### DATA SHOWN ###

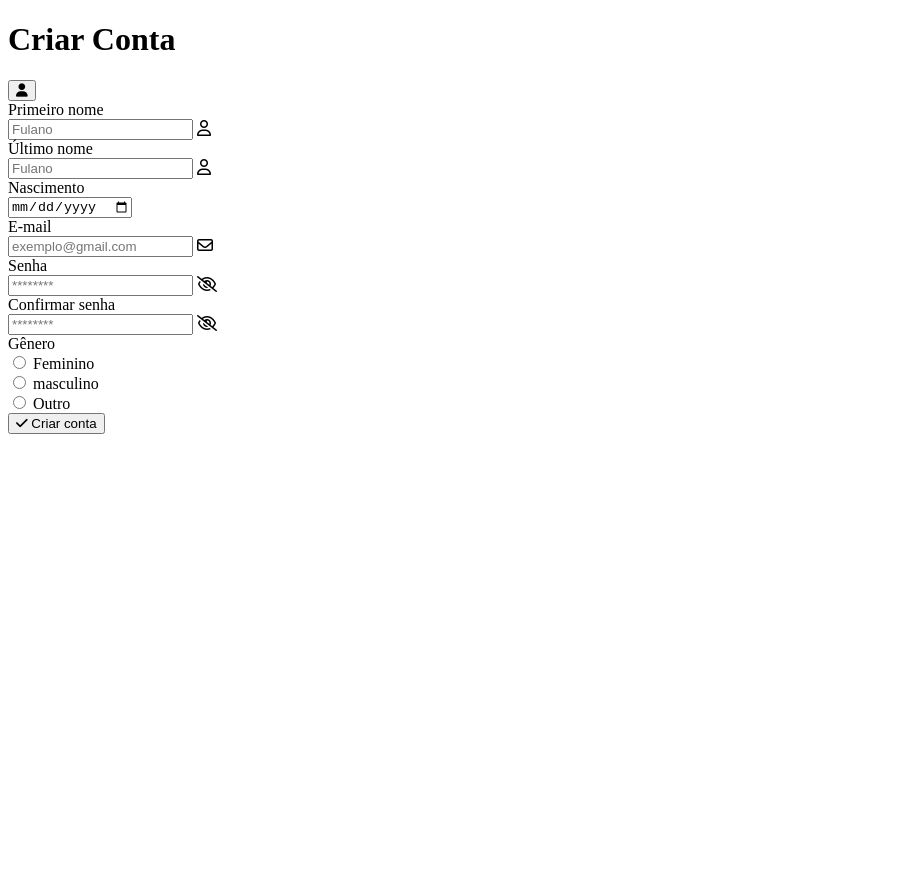
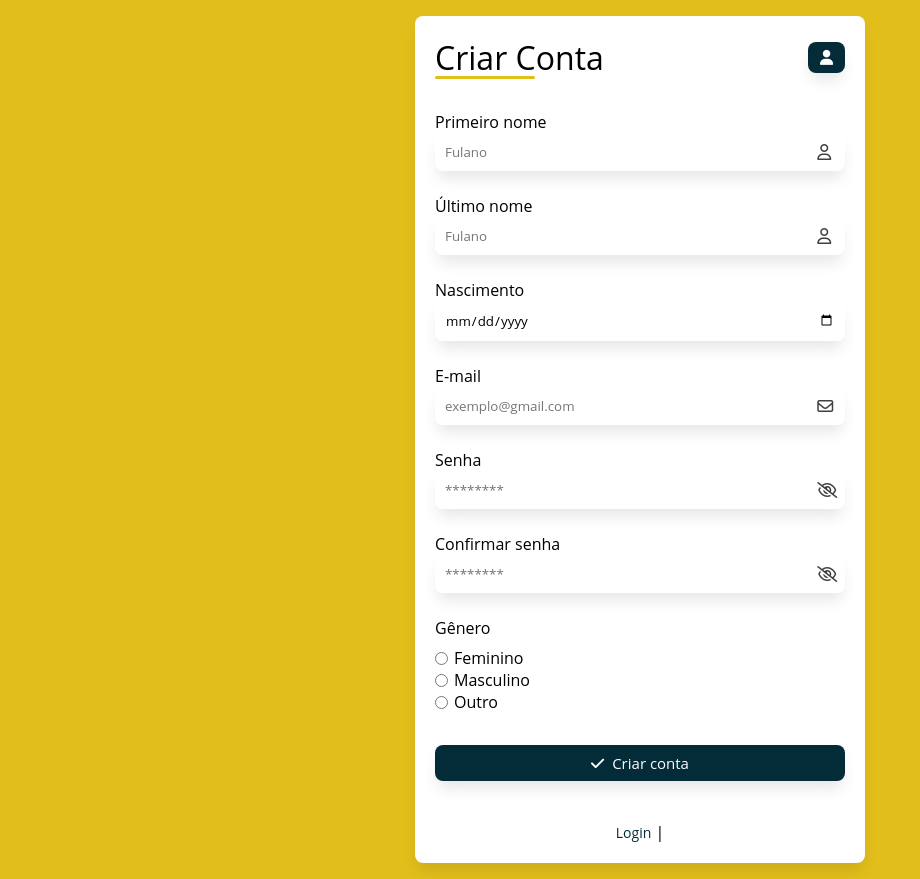
Before and after one commit to jordan-pinheiro/caninorte, a plain HTML site: page criarconta.html in a window 1280 px wide. Shown: the whole page, without its empty margins (0-920 px from the left). Before the commit the page ends 800 px from the top, so only its background shows below. Drawn offline with Linux system fonts and the light colour scheme.

Commit message:
login/criar conta/recuperar senha funcionando com o site principal

```diff
--- a/criarconta.css
+++ b/criarconta.css
@@ -0,0 +1,175 @@
+
+@import url('https://fonts.googleapis.com/css2?family=Roboto:ital,wght@0,100..900;1,100..900&display=swap');
+
+*{
+    margin: 0%;
+    padding: 0%;
+    box-sizing: border-box;
+    font-family: "Open Sans", sans-serif;
+}
+body{
+    background-color: #e2be1b;
+    display: flex;
+    justify-content: center;
+    align-items: center;
+    min-height: 100vh;
+    padding: 16px;
+}
+.btn-default{
+    background-color: #e2be1b;
+    display: flex;
+    align-items: center;
+    justify-content: center;
+    border: none;
+    padding: 8px 12px;
+    border-radius: 8px;
+    font-size: 15px;
+    font-weight: 500;
+    color: white;
+    cursor: pointer;
+    gap: 8px;
+    height: fit-content;
+    box-shadow: 0px 10px 15px -3px rgba(0, 0, 0, 0.1);
+}
+.btn-default{
+    background-color: rgb(3, 44, 56);
+}
+#form_container{
+    display: flex;
+    flex-direction: column;
+    gap: 32px;
+    height: 100%;
+    background-color: rgb(255, 255, 255);
+    padding: 20px;
+    border-radius: 8px;
+    box-shadow: 0px 10px 15px -3px rgba(0, 0, 0, 0.1);
+    transition: background-color 0.3s ease;
+    max-width:450px;
+    width: 100%;
+    min-height: auto;
+}
+#form_header{
+    display: flex;
+    justify-content: space-between;
+    align-items: center;
+}
+#form_title{
+    font-weight: 500;
+    color: black;
+    position: relative;
+}
+#form_title::after{
+    content: '';
+    position: absolute;
+    width: 100px;
+    height: 3px;
+    border-radius: 30px;
+    background-color: #e2be1b;
+    left: 0;
+    bottom: 0;
+}
+#form{
+    display: flex;
+    justify-content: space-between;
+    flex-direction: column;
+    gap: 32px;
+    height: 100%;
+}
+#input_container{
+    display: flex;
+    flex-direction: column;
+    gap: 24px;
+}
+.form_label{
+    font-size: 12px;
+    color: #404044;
+    font-weight: 500;
+}
+.input-field{
+    display: flex;
+    align-items: center;
+    background-color: white;
+    border-radius: 8px;
+    box-shadow: 0px 10px 15px -3px rgba(0, 0, 0, 0.1);
+}
+.input-field i{
+    display: flex;
+    align-items: center;
+    width: 30px;
+    height: 20px;
+    color: #404044;
+}
+.form-control{
+    padding: 10px;
+    width: 100%;
+    border: none;
+    border-radius: 8px;
+}
+.input-field .password-icon:hover{
+    cursor: pointer;
+    color: #676770;
+}
+.form-control:focus{
+    outline: none;
+}
+.input-box .input-field:focus-within{
+    outline: 2px solid #e2be1b;
+}
+input:-webkit-autofill{
+    -webkit-box-shadow: 0 0 0 100px white !important;
+    color: black;
+}
+.radio-container{
+    display: flex;
+    flex-direction: column;
+    gap: 8px;
+}
+#gender-inputs{
+    display: flex;
+    gap: 20px;
+    flex-direction: row;
+    align-items: center;
+}
+.radio-box{
+    display: flex;
+    gap: 6px;
+    align-items: center;
+}
+.form-control[type="radio"]{
+    accent-color: #e2be1b;
+}
+input[type="radio"] {
+    width: auto;
+    margin: 0;
+    padding: 0;
+}
+
+@media screen and (max-width:500px) {
+    #form_container{
+        width: 100%;
+        min-height: 100vh;
+        padding: 32px;
+    }
+    #input_container{
+        display: flex;
+        flex-direction: column;
+        gap: 38px;
+    }
+    .form-control[type="date"]{
+    background-color: #ffffff;
+}
+}
+.links {
+    text-align: center;
+    margin-top: 8px;
+}
+
+.links a {
+    color: rgb(3, 44, 56);
+    text-decoration: none;
+    font-size: 14px;
+}
+
+.links a:hover {
+    text-decoration: underline;
+}
--- a/criarconta.html
+++ b/criarconta.html
@@ -20,7 +20,7 @@
       <div id="input_container">
         <div class="input-box">
           <label for="name" class="form-label">Primeiro nome</label>
-          <div class="inpu-field">
+          <div class="input-field">
             <input type="text"
                   name="name"
                   id="name"
@@ -32,7 +32,7 @@
 
         <div class="input-box">
           <label for="last_name" class="form-label">Último nome</label>
-          <div class="inpu-field">
+          <div class="input-field">
             <input type="text"
                   name="name"
                   id="name"
@@ -44,7 +44,7 @@
 
         <div class="input-box">
           <label for="birthdate" class="form-label">Nascimento</label>
-          <div class="inpu-field">
+          <div class="input-field">
             <input type="date"
                   name="birthdate"
                   id="birthdate"
@@ -54,7 +54,7 @@
 
         <div class="input-box">
           <label for="email" class="form-label">E-mail</label>
-          <div class="inpu-field">
+          <div class="input-field">
             <input type="email"
                   name="email"
                   id="email"
@@ -66,7 +66,7 @@
 
         <div class="input-box">
           <label for="password" class="form-label">Senha</label>
-          <div class="inpu-field">
+          <div class="input-field">
             <input type="password"
                   name="password"
                   id="password"
@@ -78,7 +78,7 @@
 
         <div class="input-box">
           <label for="confirm_password" class="form-label">Confirmar senha</label>
-          <div class="inpu-field">
+          <div class="input-field">
             <input type="password"
                   name="confirm_password"
                   id="confirm_password"
@@ -109,7 +109,7 @@
                       id="male"
                       class="form-control"
                       value="male">
-              <label for="male" class="form-label">masculino</label>
+              <label for="male" class="form-label">Masculino</label>
             </div>
 
             <div class="radio-box">
@@ -128,8 +128,13 @@
         <i class="fa-solid fa-check"></i>
         Criar conta
       </button>
+
+      <div class="links">
+        <a href="login.html">Login</a> |
+      </div>
     </form>
   </main>
 
+  <script src="criarcontascript.js"></script>
 </body>
 </html>
--- /dev/null
+++ b/criarcontascript.js
@@ -0,0 +1,11 @@
+const passwordIcon = document.querySelectorAll('.password-icon');
+
+passwordIcon.forEach(icon =>{
+    icon.addEventListener('click', function () {
+        const input = this.parentElement.querySelector('.form-control');
+        input.type = input.type === 'password' ? 'text' : 'password';
+        this.classList.toggle('fa-eye');
+    })
+
+
+})
--- /dev/null
+++ b/login.css
@@ -0,0 +1,135 @@
+@import url('https://fonts.googleapis.com/css2?family=Roboto:ital,wght@0,100..900;1,100..900&display=swap');
+
+* {
+    margin: 0;
+    padding: 0;
+    box-sizing: border-box;
+    font-family: "Open Sans", sans-serif;
+}
+
+body {
+    background-color: #e2be1b;
+    display: flex;
+    justify-content: center;
+    align-items: center;
+    min-height: 100vh;
+    padding: 16px;
+}
+
+#form_container {
+    width: 100%;
+    max-width: 400px;
+    background-color: #ffffff;
+    padding: 20px;
+    border-radius: 8px;
+    box-shadow: 0px 10px 15px -3px rgba(0, 0, 0, 0.1);
+    display: flex;
+    flex-direction: column;
+    gap: 24px;
+}
+
+#form_header {
+    display: flex;
+    justify-content: space-between;
+    align-items: center;
+}
+
+#form_title {
+    font-weight: 500;
+    color: black;
+    position: relative;
+}
+
+#form_title::after {
+    content: '';
+    position: absolute;
+    width: 80px;
+    height: 3px;
+    border-radius: 30px;
+    background-color: #e2be1b;
+    left: 0;
+    bottom: -5px;
+}
+
+#input_container {
+    display: flex;
+    flex-direction: column;
+    gap: 24px;
+}
+
+.input-box {
+    display: flex;
+    flex-direction: column;
+    gap: 8px;
+}
+
+.form_label {
+    font-size: 14px;
+    color: #404044;
+    font-weight: 500;
+}
+
+.input-field {
+    display: flex;
+    align-items: center;
+    background-color: white;
+    border-radius: 8px;
+    box-shadow: 0px 10px 15px -3px rgba(0, 0, 0, 0.1);
+    padding: 10px;
+}
+
+.input-field i {
+    color: #404044;
+    margin-left: 8px;
+}
+
+.form-control {
+    padding: 10px;
+    width: 100%;
+    border: none;
+    border-radius: 8px;
+}
+
+.form-control:focus {
+    outline: none;
+}
+
+button.btn-default {
+    background-color: rgb(3, 44, 56);
+    color: white;
+    padding: 10px;
+    border: none;
+    border-radius: 8px;
+    display: flex;
+    align-items: center;
+    justify-content: center;
+    gap: 8px;
+    cursor: pointer;
+    box-shadow: 0px 10px 15px -3px rgba(0, 0, 0, 0.1);
+}
+
+button.btn-default:hover {
+    background-color: rgb(2, 35, 45);
+}
+
+.links {
+    text-align: center;
+    margin-top: 8px;
+}
+
+.links a {
+    color: rgb(3, 44, 56);
+    text-decoration: none;
+    font-size: 14px;
+}
+
+.links a:hover {
+    text-decoration: underline;
+}
+
+@media screen and (max-width: 500px) {
+    #form_container {
+        width: 100%;
+        padding: 16px;
+    }
+}
--- /dev/null
+++ b/recuperarsenha.css
@@ -0,0 +1,135 @@
+@import url('https://fonts.googleapis.com/css2?family=Roboto:ital,wght@0,100..900;1,100..900&display=swap');
+
+* {
+    margin: 0;
+    padding: 0;
+    box-sizing: border-box;
+    font-family: "Open Sans", sans-serif;
+}
+
+body {
+    background-color: #e2be1b;
+    display: flex;
+    justify-content: center;
+    align-items: center;
+    min-height: 100vh;
+    padding: 16px;
+}
+
+#form_container {
+    width: 100%;
+    max-width: 400px;
+    background-color: #ffffff;
+    padding: 20px;
+    border-radius: 8px;
+    box-shadow: 0px 10px 15px -3px rgba(0, 0, 0, 0.1);
+    display: flex;
+    flex-direction: column;
+    gap: 24px;
+}
+
+#form_header {
+    display: flex;
+    justify-content: space-between;
+    align-items: center;
+}
+
+#form_title {
+    font-weight: 500;
+    color: black;
+    position: relative;
+}
+
+#form_title::after {
+    content: '';
+    position: absolute;
+    width: 120px;
+    height: 3px;
+    border-radius: 30px;
+    background-color: #e2be1b;
+    left: 0;
+    bottom: -5px;
+}
+
+#input_container {
+    display: flex;
+    flex-direction: column;
+    gap: 24px;
+}
+
+.input-box {
+    display: flex;
+    flex-direction: column;
+    gap: 8px;
+}
+
+.form_label {
+    font-size: 14px;
+    color: #404044;
+    font-weight: 500;
+}
+
+.input-field {
+    display: flex;
+    align-items: center;
+    background-color: white;
+    border-radius: 8px;
+    box-shadow: 0px 10px 15px -3px rgba(0, 0, 0, 0.1);
+    padding: 10px;
+}
+
+.input-field i {
+    color: #404044;
+    margin-left: 8px;
+}
+
+.form-control {
+    padding: 10px;
+    width: 100%;
+    border: none;
+    border-radius: 8px;
+}
+
+.form-control:focus {
+    outline: none;
+}
+
+button.btn-default {
+    background-color: rgb(3, 44, 56);
+    color: white;
+    padding: 10px;
+    border: none;
+    border-radius: 8px;
+    display: flex;
+    align-items: center;
+    justify-content: center;
+    gap: 8px;
+    cursor: pointer;
+    box-shadow: 0px 10px 15px -3px rgba(0, 0, 0, 0.1);
+}
+
+button.btn-default:hover {
+    background-color: rgb(2, 35, 45);
+}
+
+.links {
+    text-align: center;
+    margin-top: 8px;
+}
+
+.links a {
+    color: rgb(3, 44, 56);
+    text-decoration: none;
+    font-size: 14px;
+}
+
+.links a:hover {
+    text-decoration: underline;
+}
+
+@media screen and (max-width: 500px) {
+    #form_container {
+        width: 100%;
+        padding: 16px;
+    }
+}
```
Also changed, not shown: login.html (added, +70 -0 lines), recuperarsenha.html (added, +43 -0 lines), site.html (+7 -5 lines), site.css (renamed from style.css), site.js (renamed from script.js).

###

Across all the records, find the lines containing the word "html" and reproduce each one.

Before and after one commit to jordan-pinheiro/caninorte, a plain HTML site: page criarconta.html in a window 1280 px wide. Shown: the whole page, without its empty margins (0-920 px from the left). Before the commit the page ends 800 px from the top, so only its background shows below. Drawn offline with Linux system fonts and the light colour scheme.
--- a/criarconta.html
+++ b/criarconta.html
+        <a href="login.html">Login</a> |
 </html>
Also changed, not shown: login.html (added, +70 -0 lines), recuperarsenha.html (added, +43 -0 lines), site.html (+7 -5 lines), site.css (renamed from style.css), site.js (renamed from script.js).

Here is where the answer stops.